> [Task material]:
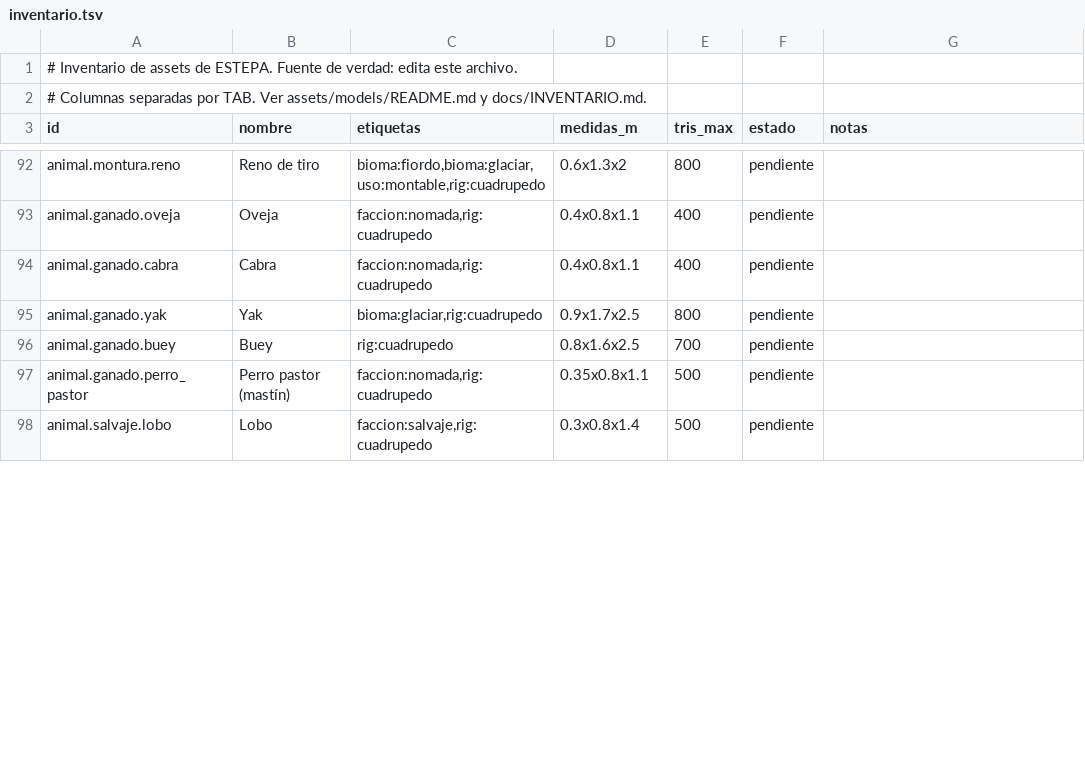
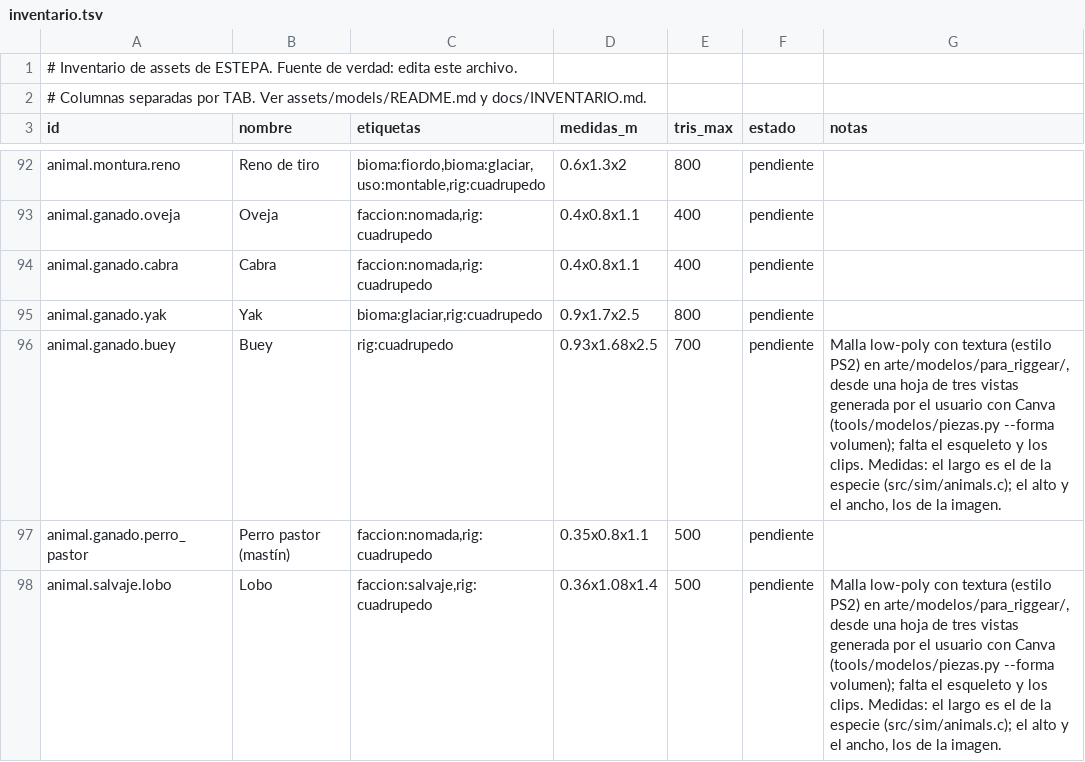
Before and after one commit to amaturanas-sys/Scavenger, a TSV file: assets/inventario.tsv, drawn as a sheet; only a part is shown, gaps mark what is left out; the diff covers the shown part only.

```diff
--- a/assets/inventario.tsv
+++ b/assets/inventario.tsv
@@ -95,4 +95,4 @@ animal.ganado.cabra	Cabra	faccion:nomada,rig:cuadrupedo	0.4x0.8x1.1	400	pendient
 animal.ganado.yak	Yak	bioma:glaciar,rig:cuadrupedo	0.9x1.7x2.5	800	pendiente	
-animal.ganado.buey	Buey	rig:cuadrupedo	0.8x1.6x2.5	700	pendiente	
+animal.ganado.buey	Buey	rig:cuadrupedo	0.93x1.68x2.5	700	pendiente	Malla low-poly con textura (estilo PS2) en arte/modelos/para_riggear/, desde una hoja de tres vistas generada por el usuario con Canva (tools/modelos/piezas.py --forma volumen); falta el esqueleto y los clips. Medidas: el largo es el de la especie (src/sim/animals.c); el alto y el ancho, los de la imagen.
 animal.ganado.perro_pastor	Perro pastor (mastín)	faccion:nomada,rig:cuadrupedo	0.35x0.8x1.1	500	pendiente	
-animal.salvaje.lobo	Lobo	faccion:salvaje,rig:cuadrupedo	0.3x0.8x1.4	500	pendiente	
+animal.salvaje.lobo	Lobo	faccion:salvaje,rig:cuadrupedo	0.36x1.08x1.4	500	pendiente	Malla low-poly con textura (estilo PS2) en arte/modelos/para_riggear/, desde una hoja de tres vistas generada por el usuario con Canva (tools/modelos/piezas.py --forma volumen); falta el esqueleto y los clips. Medidas: el largo es el de la especie (src/sim/animals.c); el alto y el ancho, los de la imagen.
```
Also changed, not shown: 20 edited cells elsewhere in this file, 16 other files.
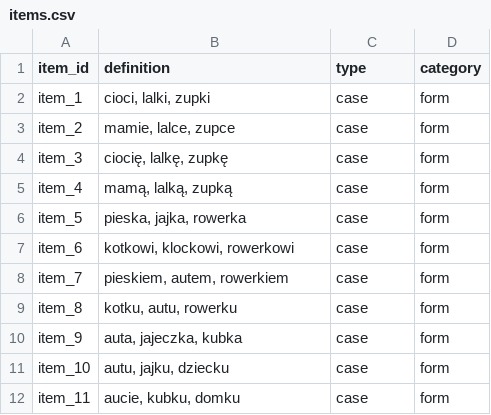
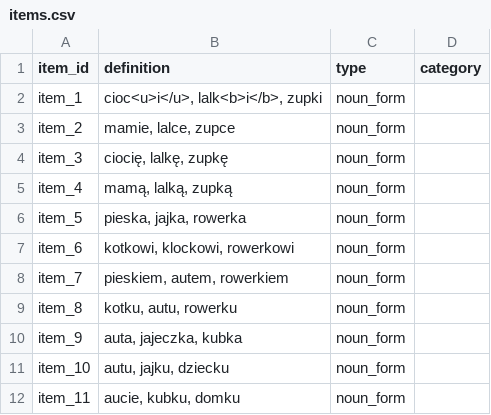
Before and after one commit to pikrol/CDI-online, a CSV file: www/languages/pl/forms/static/ws-gram-p1/items.csv, drawn as a sheet.

```diff
--- a/www/languages/pl/forms/static/ws-gram-p1/items.csv
+++ b/www/languages/pl/forms/static/ws-gram-p1/items.csv
@@ -1,12 +1,12 @@
 item_id;definition;type;category
-item_1;cioci, lalki, zupki;case;form
-item_2;mamie, lalce, zupce;case;form
-item_3;ciocię, lalkę, zupkę;case;form
-item_4;mamą, lalką, zupką;case;form
-item_5;pieska, jajka, rowerka;case;form
-item_6;kotkowi, klockowi, rowerkowi;case;form
-item_7;pieskiem, autem, rowerkiem;case;form
-item_8;kotku, autu, rowerku;case;form
-item_9;auta, jajeczka, kubka;case;form
-item_10;autu, jajku, dziecku;case;form
-item_11;aucie, kubku, domku;case;form
+item_1;cioc<u>i</u>, lalk<b>i</b>, zupki;noun_form;
+item_2;mamie, lalce, zupce;noun_form;
+item_3;ciocię, lalkę, zupkę;noun_form;
+item_4;mamą, lalką, zupką;noun_form;
+item_5;pieska, jajka, rowerka;noun_form;
+item_6;kotkowi, klockowi, rowerkowi;noun_form;
+item_7;pieskiem, autem, rowerkiem;noun_form;
+item_8;kotku, autu, rowerku;noun_form;
+item_9;auta, jajeczka, kubka;noun_form;
+item_10;autu, jajku, dziecku;noun_form;
+item_11;aucie, kubku, domku;noun_form;
```
Also changed, not shown: www/languages/pl/forms/static/ws-gram-p1/translations.csv, 1 other file.
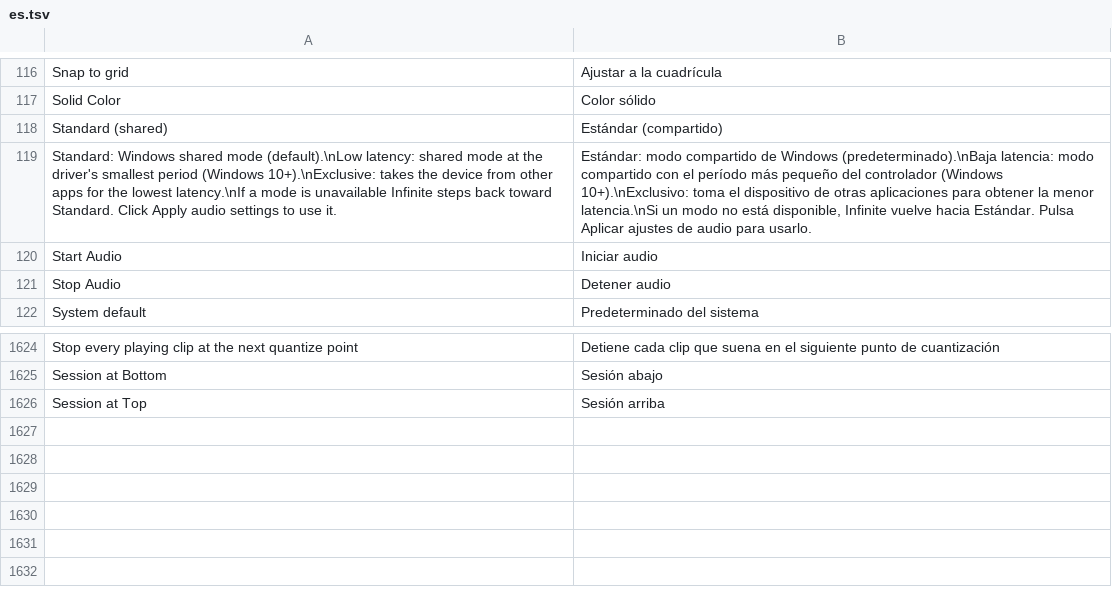
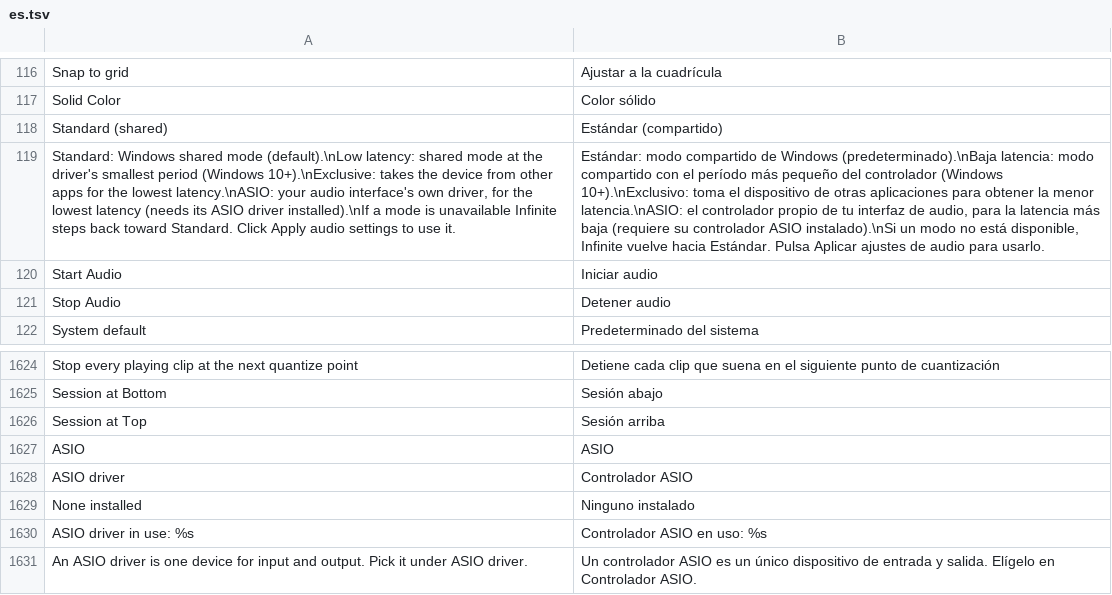
Before and after one commit to n1m21n/Infinite, a TSV file: resources/lang/es.tsv, drawn as a sheet; only a part is shown, gaps mark what is left out; the diff names each change by its address in the sheet, - before the commit and + after, or states it on an @@ line.

```diff
--- a/resources/lang/es.tsv
+++ b/resources/lang/es.tsv
-A119: …the lowest latency.\nIf a mode…
+A119: …the lowest latency.\nASIO: your audio interface's own driver, for the lowest latency (needs its ASIO driver installed).\nIf a mode…
-B119: …la menor latencia.\nSi un modo…
+B119: …la menor latencia.\nASIO: el controlador propio de tu interfaz de audio, para la latencia más baja (requiere su controlador ASIO instalado).\nSi un modo…
+row 1627: ASIO | ASIO
+row 1628: ASIO driver | Controlador ASIO
+row 1629: None installed | Ninguno instalado
+row 1630: ASIO driver in use: %s | Controlador ASIO en uso: %s
+row 1631: An ASIO driver is one device for input and output. Pick it under ASIO driver. | Un controlador ASIO es un único dispositivo de entrada y salida. Elígelo en Controlador ASIO.
```
Also changed, not shown: resources/lang/de.tsv, resources/lang/ja.tsv, 6 other files.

> [Work instruction]: Please reproduce each line of the listing above exactly, skipping pictures.

> [Solution to the problem]:
Before and after one commit to amaturanas-sys/Scavenger, a TSV file: assets/inventario.tsv, drawn as a sheet; only a part is shown, gaps mark what is left out; the diff covers the shown part only.

```diff
--- a/assets/inventario.tsv
+++ b/assets/inventario.tsv
@@ -95,4 +95,4 @@ animal.ganado.cabra	Cabra	faccion:nomada,rig:cuadrupedo	0.4x0.8x1.1	400	pendient
 animal.ganado.yak	Yak	bioma:glaciar,rig:cuadrupedo	0.9x1.7x2.5	800	pendiente	
-animal.ganado.buey	Buey	rig:cuadrupedo	0.8x1.6x2.5	700	pendiente	
+animal.ganado.buey	Buey	rig:cuadrupedo	0.93x1.68x2.5	700	pendiente	Malla low-poly con textura (estilo PS2) en arte/modelos/para_riggear/, desde una hoja de tres vistas generada por el usuario con Canva (tools/modelos/piezas.py --forma volumen); falta el esqueleto y los clips. Medidas: el largo es el de la especie (src/sim/animals.c); el alto y el ancho, los de la imagen.
 animal.ganado.perro_pastor	Perro pastor (mastín)	faccion:nomada,rig:cuadrupedo	0.35x0.8x1.1	500	pendiente	
-animal.salvaje.lobo	Lobo	faccion:salvaje,rig:cuadrupedo	0.3x0.8x1.4	500	pendiente	
+animal.salvaje.lobo	Lobo	faccion:salvaje,rig:cuadrupedo	0.36x1.08x1.4	500	pendiente	Malla low-poly con textura (estilo PS2) en arte/modelos/para_riggear/, desde una hoja de tres vistas generada por el usuario con Canva (tools/modelos/piezas.py --forma volumen); falta el esqueleto y los clips. Medidas: el largo es el de la especie (src/sim/animals.c); el alto y el ancho, los de la imagen.
```
Also changed, not shown: 20 edited cells elsewhere in this file, 16 other files.
Before and after one commit to pikrol/CDI-online, a CSV file: www/languages/pl/forms/static/ws-gram-p1/items.csv, drawn as a sheet.

```diff
--- a/www/languages/pl/forms/static/ws-gram-p1/items.csv
+++ b/www/languages/pl/forms/static/ws-gram-p1/items.csv
@@ -1,12 +1,12 @@
 item_id;definition;type;category
-item_1;cioci, lalki, zupki;case;form
-item_2;mamie, lalce, zupce;case;form
-item_3;ciocię, lalkę, zupkę;case;form
-item_4;mamą, lalką, zupką;case;form
-item_5;pieska, jajka, rowerka;case;form
-item_6;kotkowi, klockowi, rowerkowi;case;form
-item_7;pieskiem, autem, rowerkiem;case;form
-item_8;kotku, autu, rowerku;case;form
-item_9;auta, jajeczka, kubka;case;form
-item_10;autu, jajku, dziecku;case;form
-item_11;aucie, kubku, domku;case;form
+item_1;cioc<u>i</u>, lalk<b>i</b>, zupki;noun_form;
+item_2;mamie, lalce, zupce;noun_form;
+item_3;ciocię, lalkę, zupkę;noun_form;
+item_4;mamą, lalką, zupką;noun_form;
+item_5;pieska, jajka, rowerka;noun_form;
+item_6;kotkowi, klockowi, rowerkowi;noun_form;
+item_7;pieskiem, autem, rowerkiem;noun_form;
+item_8;kotku, autu, rowerku;noun_form;
+item_9;auta, jajeczka, kubka;noun_form;
+item_10;autu, jajku, dziecku;noun_form;
+item_11;aucie, kubku, domku;noun_form;
```
Also changed, not shown: www/languages/pl/forms/static/ws-gram-p1/translations.csv, 1 other file.
Before and after one commit to n1m21n/Infinite, a TSV file: resources/lang/es.tsv, drawn as a sheet; only a part is shown, gaps mark what is left out; the diff names each change by its address in the sheet, - before the commit and + after, or states it on an @@ line.

```diff
--- a/resources/lang/es.tsv
+++ b/resources/lang/es.tsv
-A119: …the lowest latency.\nIf a mode…
+A119: …the lowest latency.\nASIO: your audio interface's own driver, for the lowest latency (needs its ASIO driver installed).\nIf a mode…
-B119: …la menor latencia.\nSi un modo…
+B119: …la menor latencia.\nASIO: el controlador propio de tu interfaz de audio, para la latencia más baja (requiere su controlador ASIO instalado).\nSi un modo…
+row 1627: ASIO | ASIO
+row 1628: ASIO driver | Controlador ASIO
+row 1629: None installed | Ninguno instalado
+row 1630: ASIO driver in use: %s | Controlador ASIO en uso: %s
+row 1631: An ASIO driver is one device for input and output. Pick it under ASIO driver. | Un controlador ASIO es un único dispositivo de entrada y salida. Elígelo en Controlador ASIO.
```
Also changed, not shown: resources/lang/de.tsv, resources/lang/ja.tsv, 6 other files.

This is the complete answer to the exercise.